**Exercise:** Repeat all of the records exactly, leaving out the pictures.

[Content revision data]
------

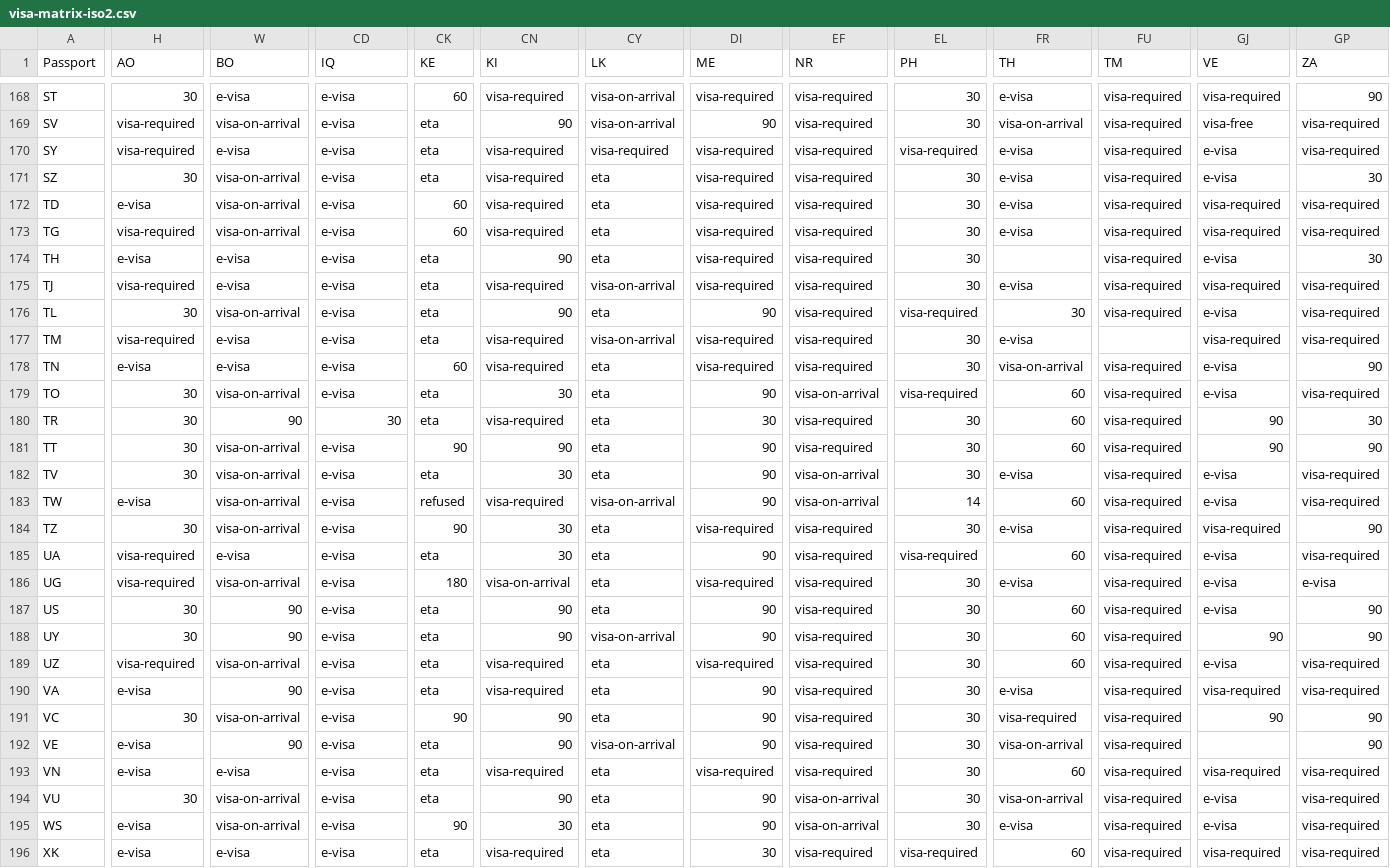
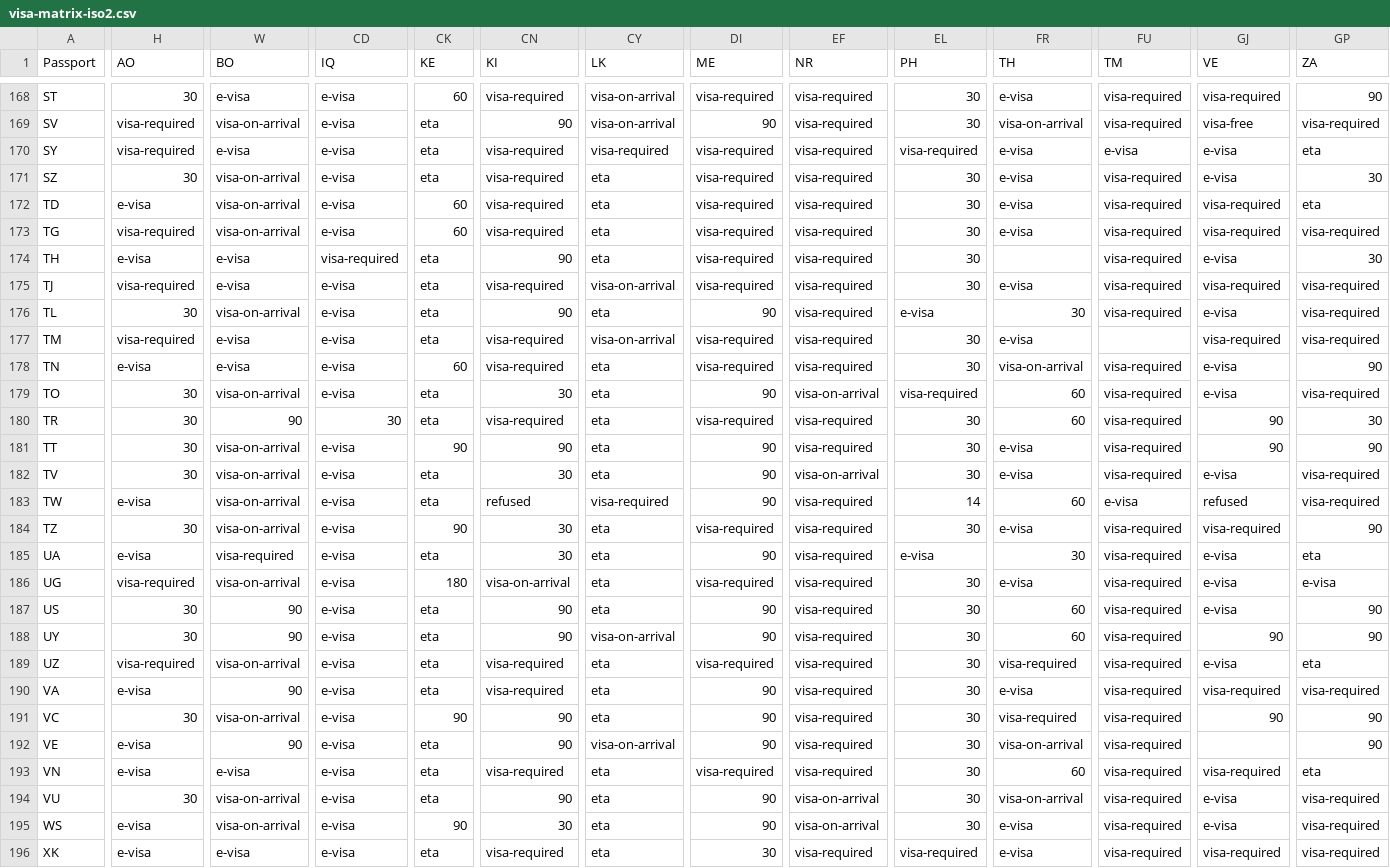
Before and after one commit to xpressmike/visa-matrix, a CSV file: data/visa-matrix-iso2.csv, drawn as a sheet; only a part is shown, gaps mark what is left out; the diff covers the shown part only; the diff names each change by its address in the sheet, - before the commit and + after, or states it on an @@ line.

```diff
--- a/data/visa-matrix-iso2.csv
+++ b/data/visa-matrix-iso2.csv
-FU170 (TM): visa-required
+FU170 (TM): e-visa
-GP170 (ZA): visa-required
+GP170 (ZA): eta
-GP172 (ZA): visa-required
+GP172 (ZA): eta
-CD174 (IQ): e-visa
+CD174 (IQ): visa-required
-EL176 (PH): visa-required
+EL176 (PH): e-visa
-DI180 (ME): 30
+DI180 (ME): visa-required
-FR181 (TH): 60
+FR181 (TH): e-visa
-CK183 (KE): refused
+CK183 (KE): eta
-CN183 (KI): visa-required
+CN183 (KI): refused
-CY183 (LK): visa-on-arrival
+CY183 (LK): visa-required
-EF183 (NR): visa-on-arrival
+EF183 (NR): visa-required
-FU183 (TM): visa-required
+FU183 (TM): e-visa
-GJ183 (VE): e-visa
+GJ183 (VE): refused
-H185 (AO): visa-required
+H185 (AO): e-visa
-W185 (BO): e-visa
+W185 (BO): visa-required
-EL185 (PH): visa-required
+EL185 (PH): e-visa
-FR185 (TH): 60
+FR185 (TH): 30
-GP185 (ZA): visa-required
+GP185 (ZA): eta
-FR189 (TH): 60
+FR189 (TH): visa-required
-GP189 (ZA): visa-required
+GP189 (ZA): eta
-GP193 (ZA): visa-required
+GP193 (ZA): eta
-FR196 (TH): 60
+FR196 (TH): e-visa
```
Also changed, not shown: 173 edited cells elsewhere in this file, data/visa-matrix-tidy.csv, 1 other file.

------

**Response:**
Before and after one commit to xpressmike/visa-matrix, a CSV file: data/visa-matrix-iso2.csv, drawn as a sheet; only a part is shown, gaps mark what is left out; the diff covers the shown part only; the diff names each change by its address in the sheet, - before the commit and + after, or states it on an @@ line.

```diff
--- a/data/visa-matrix-iso2.csv
+++ b/data/visa-matrix-iso2.csv
-FU170 (TM): visa-required
+FU170 (TM): e-visa
-GP170 (ZA): visa-required
+GP170 (ZA): eta
-GP172 (ZA): visa-required
+GP172 (ZA): eta
-CD174 (IQ): e-visa
+CD174 (IQ): visa-required
-EL176 (PH): visa-required
+EL176 (PH): e-visa
-DI180 (ME): 30
+DI180 (ME): visa-required
-FR181 (TH): 60
+FR181 (TH): e-visa
-CK183 (KE): refused
+CK183 (KE): eta
-CN183 (KI): visa-required
+CN183 (KI): refused
-CY183 (LK): visa-on-arrival
+CY183 (LK): visa-required
-EF183 (NR): visa-on-arrival
+EF183 (NR): visa-required
-FU183 (TM): visa-required
+FU183 (TM): e-visa
-GJ183 (VE): e-visa
+GJ183 (VE): refused
-H185 (AO): visa-required
+H185 (AO): e-visa
-W185 (BO): e-visa
+W185 (BO): visa-required
-EL185 (PH): visa-required
+EL185 (PH): e-visa
-FR185 (TH): 60
+FR185 (TH): 30
-GP185 (ZA): visa-required
+GP185 (ZA): eta
-FR189 (TH): 60
+FR189 (TH): visa-required
-GP189 (ZA): visa-required
+GP189 (ZA): eta
-GP193 (ZA): visa-required
+GP193 (ZA): eta
-FR196 (TH): 60
+FR196 (TH): e-visa
```
Also changed, not shown: 173 edited cells elsewhere in this file, data/visa-matrix-tidy.csv, 1 other file.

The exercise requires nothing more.